_Task to carry out:_ An image-free, word-for-word version of the records below is to be returned.

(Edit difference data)
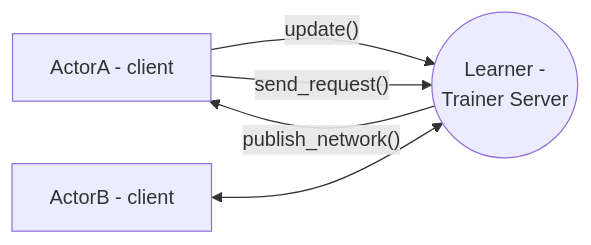
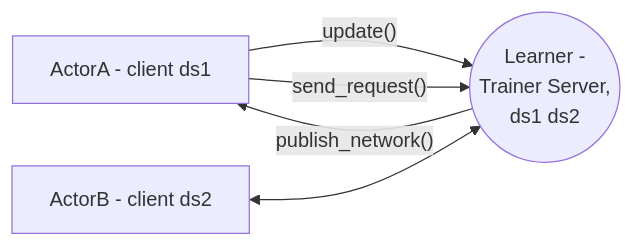
The second of 3 diagrams in README.md (youliangtan/agentlace), drawn with Mermaid before and after one commit. The commit also changed other lines of this file and 4 other files, not shown here.

````diff
--- a/README.md
+++ b/README.md
@@ -99,7 +99,7 @@
 ```mermaid
 graph LR
-A[ActorA - client] -- "update()" --> B((Learner - \n Trainer Server))
+A[ActorA - client ds1] -- "update()" --> B((Learner - \n Trainer Server, \n ds1 ds2))
 B -- "publish_network()" --> A
 A -- "send_request()" --> B
-G[ActorB - client] <--> B
+G[ActorB - client ds2] <--> B
 ```
````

_Written solution:_
The second of 3 diagrams in README.md (youliangtan/agentlace), drawn with Mermaid before and after one commit. The commit also changed other lines of this file and 4 other files, not shown here.

````diff
--- a/README.md
+++ b/README.md
@@ -99,7 +99,7 @@
 ```mermaid
 graph LR
-A[ActorA - client] -- "update()" --> B((Learner - \n Trainer Server))
+A[ActorA - client ds1] -- "update()" --> B((Learner - \n Trainer Server, \n ds1 ds2))
 B -- "publish_network()" --> A
 A -- "send_request()" --> B
-G[ActorB - client] <--> B
+G[ActorB - client ds2] <--> B
 ```
````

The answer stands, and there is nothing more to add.